Before-and-after change records:
-.-.-
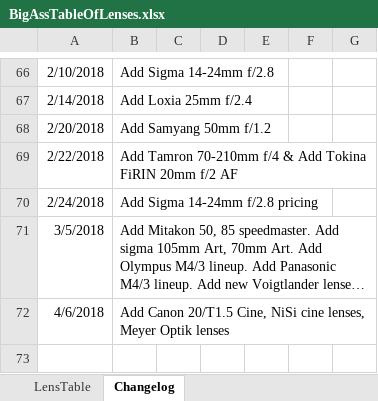
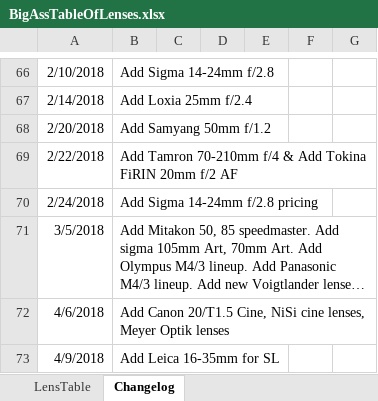
Before and after one commit to Olaf-Optical/BigAssTableOfLenses, an Excel workbook: BigAssTableOfLenses.xlsx, sheet Changelog, drawn as a sheet; only a part is shown, gaps mark what is left out; long unchanged cells end in …; values as stored, in another font and other column widths than the file's, no borders; the diff names each change by its address in the sheet, - before the commit and + after, or states it on an @@ line.

Commit message:
+ Leica 16-35mm SL

```diff
--- a/BigAssTableOfLenses.xlsx (sheet Changelog)
+++ b/BigAssTableOfLenses.xlsx (sheet Changelog)
+row 73: 4/9/2018 | Add Leica 16-35mm for SL
```
Also changed, not shown: sheet LensTable, 1 other file.
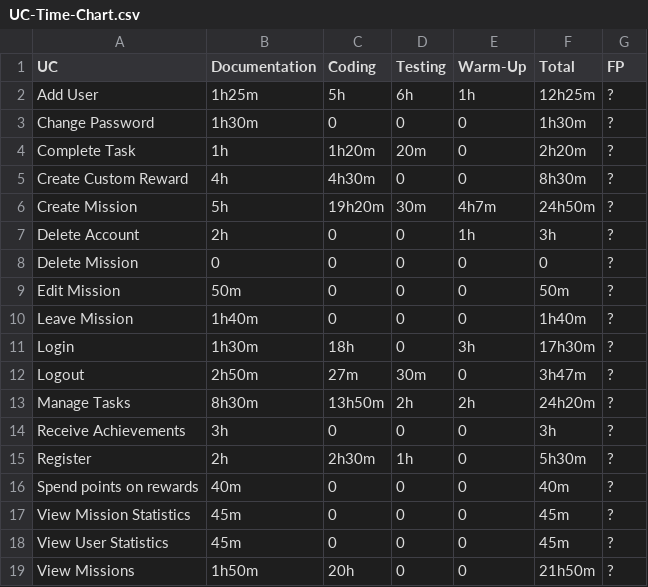
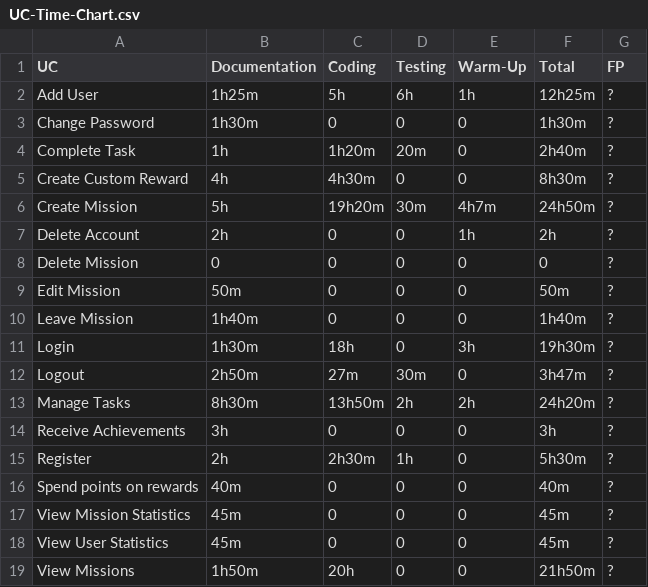
Before and after one commit to Mert-Guenduez/learnityourself, a CSV file: Documentation/UC-Time-Chart.csv, drawn as a sheet.

Commit message:
[Doc][Bug] UC Time corrections
UC-Time "warm-up" not included in total time

```diff
--- a/Documentation/UC-Time-Chart.csv
+++ b/Documentation/UC-Time-Chart.csv
@@ -3,6 +3,6 @@ Add User,1h25m,5h,6h,1h,12h25m,?
 Change Password,1h30m,0,0,0,1h30m,?
-Complete Task,1h,1h20m,20m,0,2h20m,?
+Complete Task,1h,1h20m,20m,0,2h40m,?
 Create Custom Reward,4h,4h30m,0,0,8h30m,?
 Create Mission,5h,19h20m,30m,4h7m,24h50m,?
-Delete Account,2h,0,0,1h,3h,?
+Delete Account,2h,0,0,1h,2h,?
 Delete Mission,0,0,0,0,0,?
@@ -10,3 +10,3 @@ Edit Mission,50m,0,0,0,50m,?
 Leave Mission,1h40m,0,0,0,1h40m,?
-Login,1h30m,18h,0,3h,17h30m,?
+Login,1h30m,18h,0,3h,19h30m,?
 Logout,2h50m,27m,30m,0,3h47m,?
```
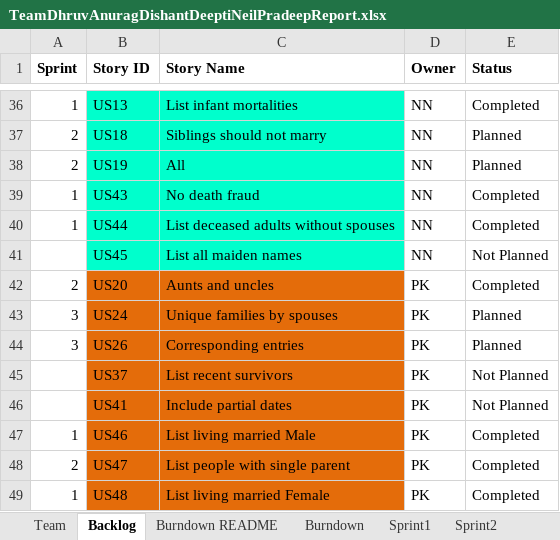
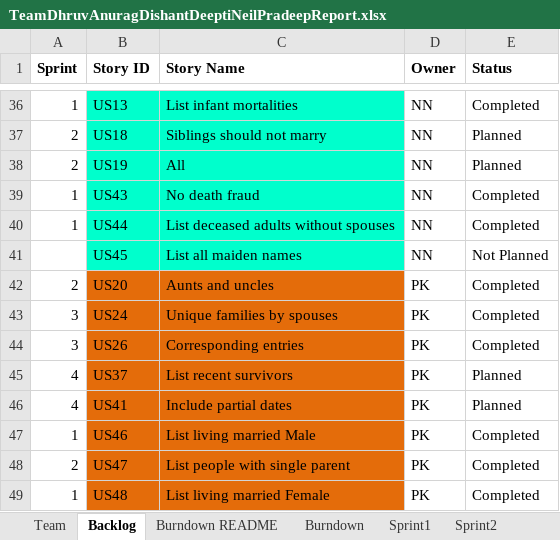
Before and after one commit to DishantNaik/CS_555_Project, an Excel workbook: TeamDhruvAnuragDishantDeeptiNeilPradeepReport.xlsx, sheet Backlog, drawn as a sheet; only a part is shown, gaps mark what is left out; values as stored, in another font and other column widths than the file's, no borders; the diff names each change by its address in the sheet, - before the commit and + after, or states it on an @@ line.

Commit message:
Update TeamDhruvAnuragDishantDeeptiNeilPradeepReport.xlsx
Updated sprint 4

```diff
--- a/TeamDhruvAnuragDishantDeeptiNeilPradeepReport.xlsx (sheet Backlog)
+++ b/TeamDhruvAnuragDishantDeeptiNeilPradeepReport.xlsx (sheet Backlog)
-E43:E44 (Status): Planned
+E43:E44 (Status): Completed
-A45:A46 (Sprint): (empty)
+A45:A46 (Sprint): 4
-E45:E46 (Status): Not Planned
+E45:E46 (Status): Planned
```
-.-.-
→ **Instructions to follow**
Give again the closing portion of the entries, from the line with "Update TeamDhruvAnuragDishantDeeptiNeilPradeepReport.xlsx" through the last line. Keep it exact and add nothing.

→ **Exercise result**
Update TeamDhruvAnuragDishantDeeptiNeilPradeepReport.xlsx
Updated sprint 4

```diff
--- a/TeamDhruvAnuragDishantDeeptiNeilPradeepReport.xlsx (sheet Backlog)
+++ b/TeamDhruvAnuragDishantDeeptiNeilPradeepReport.xlsx (sheet Backlog)
-E43:E44 (Status): Planned
+E43:E44 (Status): Completed
-A45:A46 (Sprint): (empty)
+A45:A46 (Sprint): 4
-E45:E46 (Status): Not Planned
+E45:E46 (Status): Planned
```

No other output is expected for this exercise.